Stored records:
[Start of Attachment]
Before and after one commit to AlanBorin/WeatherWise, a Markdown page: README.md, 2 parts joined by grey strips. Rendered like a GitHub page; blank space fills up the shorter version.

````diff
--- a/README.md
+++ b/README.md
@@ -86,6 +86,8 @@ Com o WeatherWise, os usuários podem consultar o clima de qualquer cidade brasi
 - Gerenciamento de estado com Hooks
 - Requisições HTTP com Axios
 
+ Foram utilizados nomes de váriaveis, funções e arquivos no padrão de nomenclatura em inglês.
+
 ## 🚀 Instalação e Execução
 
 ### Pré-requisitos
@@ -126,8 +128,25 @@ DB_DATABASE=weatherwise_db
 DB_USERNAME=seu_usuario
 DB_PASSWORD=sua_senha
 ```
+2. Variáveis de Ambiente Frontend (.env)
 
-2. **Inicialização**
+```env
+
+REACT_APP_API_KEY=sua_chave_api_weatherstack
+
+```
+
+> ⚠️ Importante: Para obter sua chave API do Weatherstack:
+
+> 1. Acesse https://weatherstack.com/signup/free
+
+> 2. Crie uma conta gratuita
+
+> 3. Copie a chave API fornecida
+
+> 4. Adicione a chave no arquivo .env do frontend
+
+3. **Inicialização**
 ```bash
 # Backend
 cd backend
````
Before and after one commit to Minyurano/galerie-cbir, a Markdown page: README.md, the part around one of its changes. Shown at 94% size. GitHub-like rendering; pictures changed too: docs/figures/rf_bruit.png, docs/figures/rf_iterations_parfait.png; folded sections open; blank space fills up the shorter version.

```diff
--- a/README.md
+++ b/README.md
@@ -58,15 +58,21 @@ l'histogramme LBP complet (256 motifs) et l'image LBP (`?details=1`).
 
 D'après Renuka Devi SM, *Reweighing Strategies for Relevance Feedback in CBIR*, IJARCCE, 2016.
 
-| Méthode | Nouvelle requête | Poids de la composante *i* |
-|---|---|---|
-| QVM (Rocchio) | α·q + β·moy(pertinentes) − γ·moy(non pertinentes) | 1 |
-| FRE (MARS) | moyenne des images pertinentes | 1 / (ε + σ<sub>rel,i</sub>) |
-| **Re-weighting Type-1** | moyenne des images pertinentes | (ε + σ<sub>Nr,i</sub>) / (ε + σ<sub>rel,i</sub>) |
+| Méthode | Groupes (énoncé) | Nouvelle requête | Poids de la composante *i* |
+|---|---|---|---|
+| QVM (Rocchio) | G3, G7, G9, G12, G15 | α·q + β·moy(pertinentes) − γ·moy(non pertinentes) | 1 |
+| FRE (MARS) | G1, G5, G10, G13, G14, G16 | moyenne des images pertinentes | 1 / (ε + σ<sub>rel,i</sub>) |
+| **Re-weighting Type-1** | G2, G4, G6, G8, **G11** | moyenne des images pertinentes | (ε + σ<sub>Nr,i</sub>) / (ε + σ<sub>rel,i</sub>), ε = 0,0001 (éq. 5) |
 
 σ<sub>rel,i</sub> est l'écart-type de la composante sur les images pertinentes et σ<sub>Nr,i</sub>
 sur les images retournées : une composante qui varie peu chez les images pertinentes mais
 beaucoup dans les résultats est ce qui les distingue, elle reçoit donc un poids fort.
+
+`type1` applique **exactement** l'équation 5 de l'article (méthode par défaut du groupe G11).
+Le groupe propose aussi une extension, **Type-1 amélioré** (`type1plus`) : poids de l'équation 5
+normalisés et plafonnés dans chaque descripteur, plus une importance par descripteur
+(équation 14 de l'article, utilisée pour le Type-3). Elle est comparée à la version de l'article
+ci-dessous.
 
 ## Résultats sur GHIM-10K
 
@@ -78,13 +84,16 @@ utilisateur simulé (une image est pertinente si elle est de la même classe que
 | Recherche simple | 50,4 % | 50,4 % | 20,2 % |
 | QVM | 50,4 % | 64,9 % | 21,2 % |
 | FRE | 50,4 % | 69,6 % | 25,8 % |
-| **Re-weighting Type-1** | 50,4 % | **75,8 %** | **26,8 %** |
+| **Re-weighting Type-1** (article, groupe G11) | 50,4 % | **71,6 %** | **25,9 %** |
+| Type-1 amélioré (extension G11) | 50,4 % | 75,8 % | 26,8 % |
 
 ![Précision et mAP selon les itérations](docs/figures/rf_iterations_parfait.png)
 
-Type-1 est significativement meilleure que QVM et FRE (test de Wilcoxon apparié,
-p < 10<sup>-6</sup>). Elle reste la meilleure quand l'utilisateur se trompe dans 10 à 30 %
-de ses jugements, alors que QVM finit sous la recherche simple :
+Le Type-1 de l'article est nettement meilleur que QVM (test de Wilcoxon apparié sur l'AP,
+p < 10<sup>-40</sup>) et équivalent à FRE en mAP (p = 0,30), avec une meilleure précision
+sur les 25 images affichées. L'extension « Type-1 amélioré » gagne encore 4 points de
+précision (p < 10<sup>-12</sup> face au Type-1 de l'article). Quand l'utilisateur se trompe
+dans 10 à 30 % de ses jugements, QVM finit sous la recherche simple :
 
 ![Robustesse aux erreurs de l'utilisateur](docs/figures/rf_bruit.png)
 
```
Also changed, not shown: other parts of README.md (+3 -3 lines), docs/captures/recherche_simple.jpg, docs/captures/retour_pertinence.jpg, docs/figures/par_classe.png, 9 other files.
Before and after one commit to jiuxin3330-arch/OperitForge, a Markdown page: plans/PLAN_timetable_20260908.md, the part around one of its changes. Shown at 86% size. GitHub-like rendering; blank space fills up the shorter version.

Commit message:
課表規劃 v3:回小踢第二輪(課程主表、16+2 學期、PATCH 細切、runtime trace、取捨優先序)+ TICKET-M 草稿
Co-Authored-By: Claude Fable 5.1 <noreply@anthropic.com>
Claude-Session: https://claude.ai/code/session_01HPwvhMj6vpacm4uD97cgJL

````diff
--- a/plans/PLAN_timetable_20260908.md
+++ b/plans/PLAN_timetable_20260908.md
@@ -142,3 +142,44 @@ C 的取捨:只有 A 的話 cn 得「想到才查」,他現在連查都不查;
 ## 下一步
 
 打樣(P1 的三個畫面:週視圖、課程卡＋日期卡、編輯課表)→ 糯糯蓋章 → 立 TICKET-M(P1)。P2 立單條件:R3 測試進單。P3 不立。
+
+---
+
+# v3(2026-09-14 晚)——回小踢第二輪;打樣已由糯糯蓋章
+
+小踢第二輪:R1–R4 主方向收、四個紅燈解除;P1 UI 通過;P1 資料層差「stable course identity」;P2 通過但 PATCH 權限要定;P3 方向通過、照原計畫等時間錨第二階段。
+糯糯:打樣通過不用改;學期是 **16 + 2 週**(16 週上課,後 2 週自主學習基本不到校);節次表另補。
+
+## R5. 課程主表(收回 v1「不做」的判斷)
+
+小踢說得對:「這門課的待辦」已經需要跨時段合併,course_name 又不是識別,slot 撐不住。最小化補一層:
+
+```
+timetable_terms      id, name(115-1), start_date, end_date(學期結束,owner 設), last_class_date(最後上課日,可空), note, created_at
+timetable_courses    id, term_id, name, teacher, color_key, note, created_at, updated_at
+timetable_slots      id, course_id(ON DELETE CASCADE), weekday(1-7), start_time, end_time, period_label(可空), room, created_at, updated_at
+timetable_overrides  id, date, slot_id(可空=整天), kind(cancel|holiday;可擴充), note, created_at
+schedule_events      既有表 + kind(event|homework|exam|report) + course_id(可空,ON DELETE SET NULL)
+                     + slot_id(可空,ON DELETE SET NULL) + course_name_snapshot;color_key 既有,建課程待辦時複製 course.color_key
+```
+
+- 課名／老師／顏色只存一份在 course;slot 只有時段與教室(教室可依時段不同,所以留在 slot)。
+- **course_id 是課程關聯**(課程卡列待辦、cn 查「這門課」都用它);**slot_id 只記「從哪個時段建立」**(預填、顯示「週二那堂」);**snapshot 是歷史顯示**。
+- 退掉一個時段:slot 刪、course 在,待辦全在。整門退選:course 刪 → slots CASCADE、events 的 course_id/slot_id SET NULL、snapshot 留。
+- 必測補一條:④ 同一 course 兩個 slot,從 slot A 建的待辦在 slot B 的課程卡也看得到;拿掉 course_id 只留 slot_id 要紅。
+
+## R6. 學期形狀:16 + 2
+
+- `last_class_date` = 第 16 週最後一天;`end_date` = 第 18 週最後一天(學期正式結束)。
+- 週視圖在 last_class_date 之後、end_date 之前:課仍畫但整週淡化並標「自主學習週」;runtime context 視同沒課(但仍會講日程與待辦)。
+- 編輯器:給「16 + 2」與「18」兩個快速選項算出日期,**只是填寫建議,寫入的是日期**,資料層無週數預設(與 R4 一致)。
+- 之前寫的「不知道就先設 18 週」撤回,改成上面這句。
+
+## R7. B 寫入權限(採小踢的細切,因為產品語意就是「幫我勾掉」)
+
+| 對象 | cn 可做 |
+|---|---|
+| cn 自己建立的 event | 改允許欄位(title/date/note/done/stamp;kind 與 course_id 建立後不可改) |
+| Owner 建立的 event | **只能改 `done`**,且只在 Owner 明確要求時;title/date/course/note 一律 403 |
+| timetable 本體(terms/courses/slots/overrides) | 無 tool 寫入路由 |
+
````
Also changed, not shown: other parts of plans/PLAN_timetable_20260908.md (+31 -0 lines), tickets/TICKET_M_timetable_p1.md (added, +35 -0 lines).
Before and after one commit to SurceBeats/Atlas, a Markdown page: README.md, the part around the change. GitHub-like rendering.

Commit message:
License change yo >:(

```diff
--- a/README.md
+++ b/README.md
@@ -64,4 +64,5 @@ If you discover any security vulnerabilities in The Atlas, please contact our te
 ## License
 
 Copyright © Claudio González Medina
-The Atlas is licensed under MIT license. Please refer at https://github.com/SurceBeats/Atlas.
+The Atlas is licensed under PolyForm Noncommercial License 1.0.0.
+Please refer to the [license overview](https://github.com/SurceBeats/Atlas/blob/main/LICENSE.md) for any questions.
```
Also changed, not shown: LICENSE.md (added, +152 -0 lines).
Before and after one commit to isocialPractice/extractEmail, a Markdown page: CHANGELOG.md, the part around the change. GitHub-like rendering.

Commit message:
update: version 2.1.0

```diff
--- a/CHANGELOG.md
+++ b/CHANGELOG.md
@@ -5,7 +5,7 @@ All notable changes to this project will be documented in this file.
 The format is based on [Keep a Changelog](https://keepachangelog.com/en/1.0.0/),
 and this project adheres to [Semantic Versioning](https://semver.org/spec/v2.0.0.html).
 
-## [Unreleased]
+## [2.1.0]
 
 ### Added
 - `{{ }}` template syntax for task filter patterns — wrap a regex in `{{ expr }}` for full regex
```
[End of Attachment]
## [Activity]
Where the word "amélioré" occurs in a line of the records, copy that line.

## [Task answer]
+Le groupe propose aussi une extension, **Type-1 amélioré** (`type1plus`) : poids de l'équation 5
+| Type-1 amélioré (extension G11) | 50,4 % | 75,8 % | 26,8 % |
+sur les 25 images affichées. L'extension « Type-1 amélioré » gagne encore 4 points de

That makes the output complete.